Creighton Continues to Grow in its Ignatian Mission; More Planned

Eileen Burke-Sullivan, STD, vice provost for Mission and Ministry, opened her update on the Living Our Mission strategic planning theme by referencing the four new “Universal Apostolic Preferences” announced by Jesuit Superior General the Rev. Arturo Sosa, SJ, in February, and shared in a campus message by Creighton President the Rev. Daniel S. Hendrickson, SJ, on March 26.

The four “preferences,” or themes, are meant to guide the mission of the Society of Jesus for the next 10 years.

As a Jesuit, Catholic university, Burke-Sullivan said during the Living Our Mission strategic plan forum on Thursday, Creighton has an important role in advancing these four preferences – both on campus and in the broader society.

“We are an engine for facilitating ways to discover how to implement this,” Burke-Sullivan said. “This is what a Jesuit university does: It creates an environment to make it possible to accomplish these great tasks.”

The four preferences focus on these themes: discernment and the Spiritual Exercises, walking with the excluded, caring for our common home, and journeying with youth.

“One of the things that really strikes me is how deeply attuned our Creighton mission is to these set of priorities,” Burke-Sullivan said. “We are deeply aligned with those priorities.”

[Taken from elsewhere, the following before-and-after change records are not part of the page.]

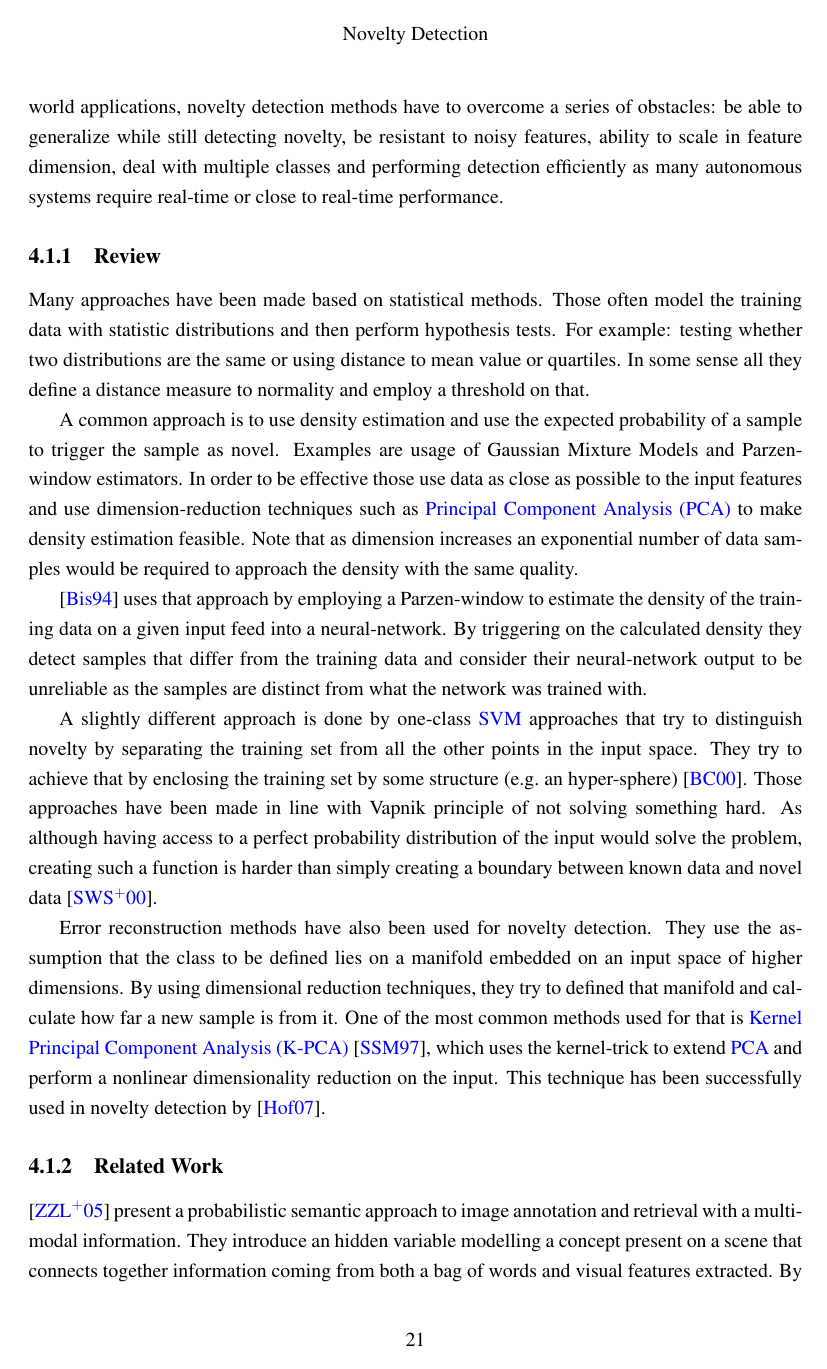
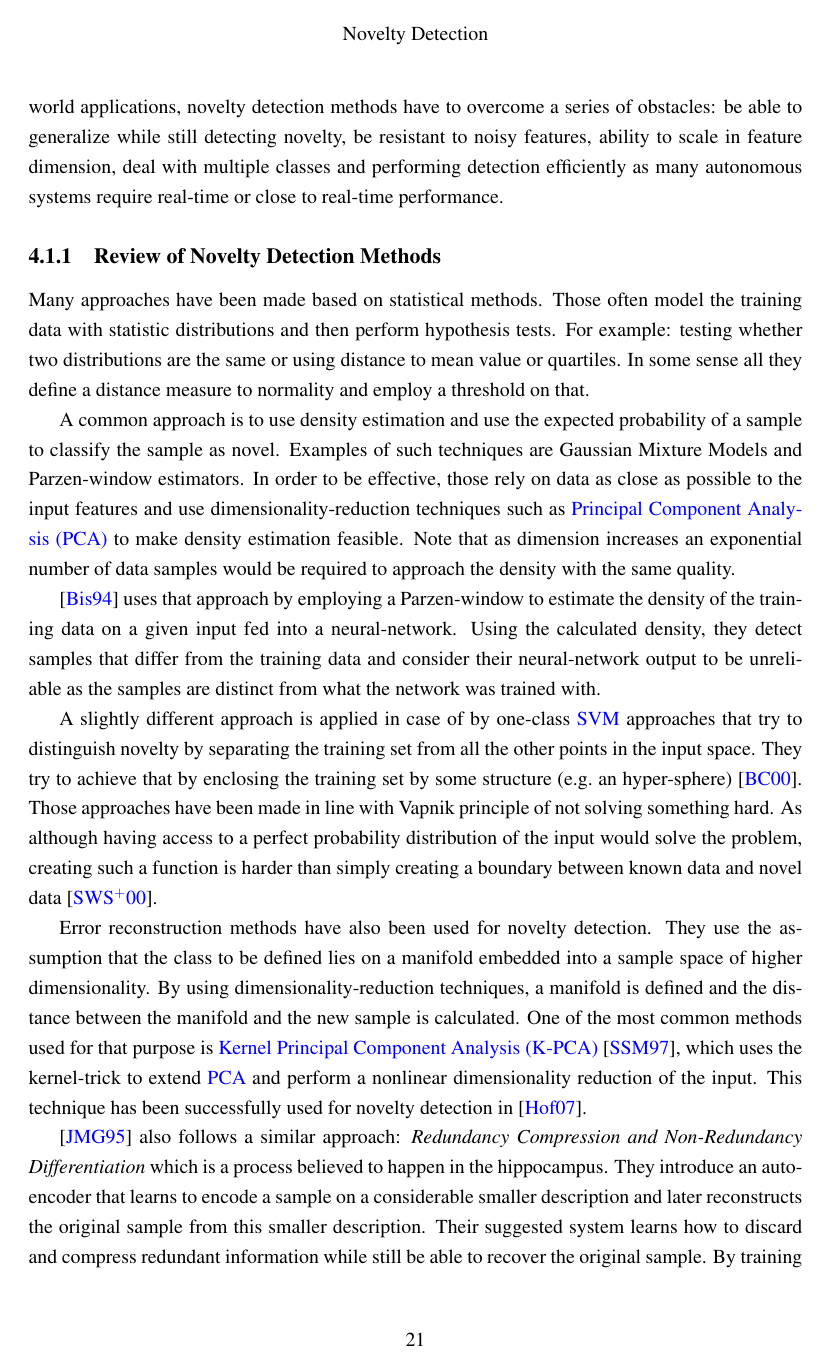
Before and after one commit to andresusanopinto/novelty-detection-thesis, a LaTeX thesis (thesis/thesis.tex, which reads thesis/novelty-intro.tex): page 29 of 50. Compiled offline with pdfLaTeX.

Commit message:
Changes on related work of novelty detection chapter

```diff
--- a/thesis/novelty-intro.tex
+++ b/thesis/novelty-intro.tex
@@ -51,7 +51,7 @@ ability to scale in feature dimension,
 deal with multiple classes and performing detection efficiently as many
 autonomous systems require real-time or close to real-time performance.
 
-\subsection{Review}
+\subsection{Review of Novelty Detection Methods}
 Many approaches have been made based on statistical methods. Those often model
 the training data with statistic distributions and then perform hypothesis tests.
 For example: testing whether two distributions are the same or using distance to
@@ -60,21 +60,21 @@ In some sense all they define a distance measure to normality and employ a
 threshold on that.
 
 A common approach is to use density estimation and use the expected probability
-of a sample to trigger the sample as novel. Examples are usage of
-Gaussian Mixture Models and Parzen-window estimators. In order to be effective
-those use data as close as possible to the input features and use
-dimension-reduction techniques such as \gls{PCA} to make density
+of a sample to classify the sample as novel. Examples of such techniques are
+Gaussian Mixture Models and Parzen-window estimators. In order to be effective,
+those rely on data as close as possible to the input features and use
+dimensionality\hyp{}reduction techniques such as \gls{PCA} to make density
 estimation feasible. Note that as dimension increases an exponential number
 of data samples would be required to approach the density with the same quality.
 
 \cite{bishop1994novelty} uses that approach by employing a Parzen-window to
-estimate the density of the training data on a given input feed into a
-neural-network. By triggering on the calculated density they detect samples
+estimate the density of the training data on a given input fed into a
+neural-network. Using the calculated density, they detect samples
 that differ from the training data and consider their neural-network output
 to be unreliable as the samples are distinct from what the network was trained
 with.
 
-A slightly different approach is done by one-class \gls{SVM} approaches that
+A slightly different approach is applied in case of by one-class \gls{SVM} approaches that
 try to distinguish novelty by separating the training set from all the other
 points in the input space. They try to achieve that by enclosing the training
 set by some structure (e.g.\ an hyper-sphere)~\cite{bennett2000support}.
@@ -86,17 +86,18 @@ simply creating a boundary between known data and novel data
 
 Error reconstruction methods have also been used for novelty detection.
 They use the assumption that the class to be defined lies on a manifold embedded
-on an input space of higher dimensions. By using dimensional reduction
-techniques, they try to defined that manifold and calculate how far a new sample
-is from it.
-One of the most common methods used for that is
+into a sample space of higher dimensionality. By using dimensionality\hyp{}reduction
+techniques, a manifold is defined and the distance between the manifold and the new sample
+is calculated. One of the most common methods used for that purpose is
 \gls{K-PCA}~\cite{scholkopf1997kernel}, which uses the kernel-trick to extend
-\gls{PCA} and perform a nonlinear dimensionality reduction on the input.
-This technique has been successfully used in novelty detection by
-\cite{Hoffmann2007863}.
+\gls{PCA} and perform a nonlinear dimensionality reduction of the input.
+This technique has been successfully used for novelty detection in \cite{Hoffmann2007863}.
 
-\subsection{Related Work}
-\cite{zhang2005probabilistic} present a probabilistic semantic approach to image
-annotation and retrieval with a multi-modal information. They introduce an
-hidden variable modelling a concept present on a scene that connects together
-information coming from both a bag of words and visual features extracted. By
+\cite{japkowicz1995novelty} also follows a similar approach: \emph{Redundancy
+Compression and Non-Redundancy Differentiation} which is a process believed
+to happen in the hippocampus. They introduce an auto-encoder
+that learns to encode a sample on a considerable smaller description and later reconstructs
+the original sample from this smaller description. Their suggested system
+learns how to discard and compress redundant information while still be able to recover
+the original sample. By training it with samples from a given class, it
+is expected that it will badly reconstruct a sample from a different one.
```
Also changed, not shown: thesis/refs.bib (+9 -0 lines), thesis/novelty-intro.tex (36 more changed lines).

For example, she said, the journeying with youth theme is in Creighton’s “wheelhouse” – with the University’s commitment to its undergraduate population.

“It’s journeying with youth into a future of their hope,” she said. “This is really important: a future of hope.”

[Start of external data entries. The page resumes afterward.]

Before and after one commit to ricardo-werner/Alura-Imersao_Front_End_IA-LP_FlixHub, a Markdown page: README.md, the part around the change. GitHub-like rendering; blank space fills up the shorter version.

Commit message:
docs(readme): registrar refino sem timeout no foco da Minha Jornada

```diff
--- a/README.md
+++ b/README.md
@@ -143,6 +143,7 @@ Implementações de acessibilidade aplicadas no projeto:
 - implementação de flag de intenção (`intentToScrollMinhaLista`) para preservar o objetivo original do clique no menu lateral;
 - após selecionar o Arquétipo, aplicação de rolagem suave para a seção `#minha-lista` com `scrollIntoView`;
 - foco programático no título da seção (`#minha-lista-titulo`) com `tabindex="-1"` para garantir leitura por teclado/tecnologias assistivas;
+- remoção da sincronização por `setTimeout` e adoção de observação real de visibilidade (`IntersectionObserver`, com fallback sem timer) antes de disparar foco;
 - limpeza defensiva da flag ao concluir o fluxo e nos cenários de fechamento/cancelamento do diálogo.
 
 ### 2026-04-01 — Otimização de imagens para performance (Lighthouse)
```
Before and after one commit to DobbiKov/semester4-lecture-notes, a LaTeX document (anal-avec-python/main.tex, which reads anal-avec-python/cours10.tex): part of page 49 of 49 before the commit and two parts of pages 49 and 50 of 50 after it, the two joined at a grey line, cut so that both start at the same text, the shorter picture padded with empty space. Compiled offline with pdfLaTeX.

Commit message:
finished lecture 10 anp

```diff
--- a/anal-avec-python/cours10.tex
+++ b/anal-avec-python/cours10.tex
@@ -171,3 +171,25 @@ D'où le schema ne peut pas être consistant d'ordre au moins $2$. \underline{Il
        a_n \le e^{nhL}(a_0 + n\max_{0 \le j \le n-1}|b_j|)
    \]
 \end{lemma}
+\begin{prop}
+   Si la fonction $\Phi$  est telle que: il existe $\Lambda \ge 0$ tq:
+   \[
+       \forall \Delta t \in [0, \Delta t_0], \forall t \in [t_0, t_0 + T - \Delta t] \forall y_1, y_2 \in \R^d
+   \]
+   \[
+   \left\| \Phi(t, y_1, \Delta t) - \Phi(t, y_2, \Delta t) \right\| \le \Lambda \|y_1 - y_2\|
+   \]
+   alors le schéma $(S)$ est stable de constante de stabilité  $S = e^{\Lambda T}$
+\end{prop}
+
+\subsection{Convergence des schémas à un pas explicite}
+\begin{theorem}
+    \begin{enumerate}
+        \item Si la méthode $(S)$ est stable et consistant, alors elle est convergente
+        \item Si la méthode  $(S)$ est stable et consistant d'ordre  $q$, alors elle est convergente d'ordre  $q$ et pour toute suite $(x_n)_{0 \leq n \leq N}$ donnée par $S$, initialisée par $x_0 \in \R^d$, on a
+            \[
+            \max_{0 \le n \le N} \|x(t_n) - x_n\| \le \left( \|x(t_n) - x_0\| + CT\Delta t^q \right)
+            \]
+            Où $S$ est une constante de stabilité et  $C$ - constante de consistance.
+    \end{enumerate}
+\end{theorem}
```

Burke-Sullivan and fellow goal steward Molly O’Gorman Billings, senior director of Human Resources, provided updates on the Living Our Mission strategic planning theme at Thursday’s forum. The theme specifically covers three major strategies: formation and culture; a place-based initiative; and sustainability, based on an appreciation of the 2015 papal encyclical on the environment, Laudato Si’.

Formation and Culture

The formation and culture strategy focuses on the formation of all faculty, administrators and staff in the meaning and experience of foundational elements of Jesuit, Catholic values and in basic issues of Catholic Social Teaching.

This includes the establishment of curriculum and programs to foster that formation. Faculty and staff, for instance, had an opportunity to participate in eight lunchtime sessions focused on an introduction to Catholic Social Teaching. Also, the inaugural class has been selected for Imagination and Immersion: Forming Creighton Faculty in Catholic Social Thought, a year-long seminar in which participants will engage in academic research related to one of the tenants of Catholic Social Teaching. Participation in mission-related events throughout this academic year has been strong.

“Nearly 20 percent, this year, of faculty and staff have been through at least one mission project experience,” Burke-Sullivan said.

Two cohorts of faculty and staff, totaling 26 participants, have participated in the new Certificate in the Ignatian Tradition, which features two graduate courses in the Spiritual Exercises and a pilgrimage to Ignatian sites in Northern Spain, Rome and Paris.

A Connect to the Creighton Mission brochure has been created, and is available both online and in print – as a resource that lists mission-based programs and activities at Creighton. In addition, as announced by Fr. Hendrickson in his Convocation address in February, Creighton will host Mission Week, Sept. 9-13. The week’s events will include a keynote address by the Rev. Greg Boyle, SJ, founder and director of Homeboy Industries, and an All Things Ignatian poster event.

Place-Based Initiative

A workgroup is busy laying the groundwork for Creighton’s place-based initiative strategy. Creighton became a member of the Place-Based Justice Network, which has a stated goal to “transform higher education and our communities by deconstructing systems of oppression through place-based community engagement.” The organization currently consists of 20 members from the United States and Canada.

Several members of the workgroup attended the State of African-Americans and State of North Omaha Summit in December to align Creighton’s efforts with the Transformation 2025/North Omaha 2025 plan. Two members of the workgroup also attended the Leadership Retreat for the Place-Based Justice Network in December at Saint Mary’s College of California, and a reading group was formed around the book Place-Based Community Engagement in Higher Education. Finally, Fr. Hendrickson appointed a working group on North Omaha community engagement.


Notable accomplishments under the sustainability strategy include the fact that Creighton’s new-employee orientation now includes a presentation by sustainability coordinator Belyna Bentlage. Creighton and the Catholic Climate Covenant will be hosting a Laudato Si’ and U.S. Catholic Church conference June 27-29 in Omaha. Creighton received a bronze-star rating from the Association for the Advancement of Sustainability in Higher Education (AASHE), and a campus-wide sustainability engagement survey is planned for this fall.